(Above) The Maritime Treasures gallery at the No.1 Smithery
A once decaying maintenance building used to build and repair Royal Navy ships will reopen as the £13 million centrepiece of Chatham Historic Dockyard next month after receiving its first fleet of models and historic artefacts.
The No.1 Smithery’s collection of globetrotting maritime objects and art, ranging from miniatures of Napoleonic ships to gold cups used by VIPs onboard, will entertain visitors to the Dockyard with five dedicated new areas.
A Napoleonic Prisoner of War ship is one of the new arrivals

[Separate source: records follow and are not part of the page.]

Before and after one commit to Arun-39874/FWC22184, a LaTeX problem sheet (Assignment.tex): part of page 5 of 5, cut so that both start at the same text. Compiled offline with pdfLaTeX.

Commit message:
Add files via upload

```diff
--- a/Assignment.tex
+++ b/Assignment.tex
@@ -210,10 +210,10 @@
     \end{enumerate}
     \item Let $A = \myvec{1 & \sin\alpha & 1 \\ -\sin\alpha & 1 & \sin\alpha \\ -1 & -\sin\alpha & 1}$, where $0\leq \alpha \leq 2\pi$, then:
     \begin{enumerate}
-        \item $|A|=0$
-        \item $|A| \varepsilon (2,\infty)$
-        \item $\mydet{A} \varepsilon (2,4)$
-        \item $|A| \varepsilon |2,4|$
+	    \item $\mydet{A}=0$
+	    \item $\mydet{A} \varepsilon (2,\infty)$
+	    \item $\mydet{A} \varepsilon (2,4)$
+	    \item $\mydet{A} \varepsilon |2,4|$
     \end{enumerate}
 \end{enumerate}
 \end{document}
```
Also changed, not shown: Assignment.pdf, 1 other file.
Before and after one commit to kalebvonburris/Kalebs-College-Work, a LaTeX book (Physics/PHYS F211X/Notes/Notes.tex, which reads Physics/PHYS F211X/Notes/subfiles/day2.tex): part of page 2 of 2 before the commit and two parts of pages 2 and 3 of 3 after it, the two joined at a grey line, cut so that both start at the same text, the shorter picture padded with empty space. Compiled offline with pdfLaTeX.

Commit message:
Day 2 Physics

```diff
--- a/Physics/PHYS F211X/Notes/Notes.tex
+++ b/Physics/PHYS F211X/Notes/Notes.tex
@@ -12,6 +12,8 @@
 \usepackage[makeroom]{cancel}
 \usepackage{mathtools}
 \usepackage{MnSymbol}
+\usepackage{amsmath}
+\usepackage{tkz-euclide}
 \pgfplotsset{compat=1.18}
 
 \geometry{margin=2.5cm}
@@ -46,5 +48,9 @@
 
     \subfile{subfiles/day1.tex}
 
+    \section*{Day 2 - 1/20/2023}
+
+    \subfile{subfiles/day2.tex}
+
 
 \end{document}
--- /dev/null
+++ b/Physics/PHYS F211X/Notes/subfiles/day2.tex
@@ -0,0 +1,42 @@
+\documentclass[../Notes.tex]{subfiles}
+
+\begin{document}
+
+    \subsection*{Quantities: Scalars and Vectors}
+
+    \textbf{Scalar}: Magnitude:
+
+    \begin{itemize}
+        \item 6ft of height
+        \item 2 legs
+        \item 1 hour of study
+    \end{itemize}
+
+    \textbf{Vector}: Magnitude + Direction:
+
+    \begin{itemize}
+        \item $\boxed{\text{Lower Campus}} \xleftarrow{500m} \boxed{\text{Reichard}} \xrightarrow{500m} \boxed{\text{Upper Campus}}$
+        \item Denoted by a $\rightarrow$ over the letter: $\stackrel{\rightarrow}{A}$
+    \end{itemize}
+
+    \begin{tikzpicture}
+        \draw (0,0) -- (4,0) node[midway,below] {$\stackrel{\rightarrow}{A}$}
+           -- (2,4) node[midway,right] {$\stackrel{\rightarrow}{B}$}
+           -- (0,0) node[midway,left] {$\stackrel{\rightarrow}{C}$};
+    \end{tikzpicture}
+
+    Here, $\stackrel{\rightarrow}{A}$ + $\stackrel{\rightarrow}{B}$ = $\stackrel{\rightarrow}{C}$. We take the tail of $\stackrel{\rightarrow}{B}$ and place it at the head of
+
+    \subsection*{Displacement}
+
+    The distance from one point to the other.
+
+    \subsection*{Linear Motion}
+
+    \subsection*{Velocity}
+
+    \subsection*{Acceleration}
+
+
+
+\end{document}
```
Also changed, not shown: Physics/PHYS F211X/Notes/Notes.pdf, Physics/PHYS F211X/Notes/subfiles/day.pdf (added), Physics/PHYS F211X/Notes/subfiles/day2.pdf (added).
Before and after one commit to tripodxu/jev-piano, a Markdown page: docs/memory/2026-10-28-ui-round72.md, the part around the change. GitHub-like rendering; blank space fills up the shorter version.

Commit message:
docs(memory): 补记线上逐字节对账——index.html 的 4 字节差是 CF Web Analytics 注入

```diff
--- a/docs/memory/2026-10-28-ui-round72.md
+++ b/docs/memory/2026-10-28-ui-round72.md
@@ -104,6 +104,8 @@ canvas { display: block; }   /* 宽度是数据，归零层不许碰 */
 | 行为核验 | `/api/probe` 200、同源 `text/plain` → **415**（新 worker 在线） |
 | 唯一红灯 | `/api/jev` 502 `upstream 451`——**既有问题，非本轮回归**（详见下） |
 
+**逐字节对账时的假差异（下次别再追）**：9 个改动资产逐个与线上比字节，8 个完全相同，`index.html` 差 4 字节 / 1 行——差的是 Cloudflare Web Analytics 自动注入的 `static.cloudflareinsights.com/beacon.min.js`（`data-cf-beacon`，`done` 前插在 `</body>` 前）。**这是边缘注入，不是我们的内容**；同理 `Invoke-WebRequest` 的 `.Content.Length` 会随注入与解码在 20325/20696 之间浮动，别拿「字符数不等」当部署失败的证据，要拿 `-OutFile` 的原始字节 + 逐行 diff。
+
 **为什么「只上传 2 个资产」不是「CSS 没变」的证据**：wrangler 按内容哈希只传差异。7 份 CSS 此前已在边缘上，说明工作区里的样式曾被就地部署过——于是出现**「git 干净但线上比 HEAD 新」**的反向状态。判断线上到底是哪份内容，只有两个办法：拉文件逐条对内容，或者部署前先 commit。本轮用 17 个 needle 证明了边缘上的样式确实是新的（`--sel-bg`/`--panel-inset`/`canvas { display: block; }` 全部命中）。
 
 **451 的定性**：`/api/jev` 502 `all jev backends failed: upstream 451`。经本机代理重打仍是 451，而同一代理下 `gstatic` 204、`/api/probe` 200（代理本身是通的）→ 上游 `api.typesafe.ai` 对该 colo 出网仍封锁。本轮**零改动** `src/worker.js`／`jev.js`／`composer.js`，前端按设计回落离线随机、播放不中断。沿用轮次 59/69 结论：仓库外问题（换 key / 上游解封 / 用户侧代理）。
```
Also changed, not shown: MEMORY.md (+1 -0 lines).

Highlights include loans from the National Maritime Museum and the Imperial War Museum, a courtyard for family activities and performance art, a Pipebending Floor where the public will be shown engineering techniques and a controlled storage space for more than 4,000 models.
The structure had previously been specified as a Scheduled Ancient Monument amid concerns about its dilapidation.
The King's Cup
“Saving the building and turning it into a fantastic new museum experience for our visitors has been a huge achievement for the Trust and its partners,” reflected Bill Ferris, the Chief Executive of Chatham Historic Dockyard Trust, who suggested the opening would be the most important nautical launch since HMS Victory was unveiled at Portsmouth Historic Dockyard.
“Its transformation is one of the last and most significant pieces in the Historic Dockyard jigsaw and is at the heart of Medway’s and the Thames Gateway’s cultural regeneration strategy.
The building will open in July 2010
“You can really see the contrast between the original, industrial, dirty and noisy building, with the new and very modern galleries and collections.”
A collection of enormous Stanley Spencer canvasses will go on display for the first time since being restored by the Imperial War Museum in the first show in the exhibition area, accompanied by 28 drawings and related Smithery tools.
Opens July 24 2010.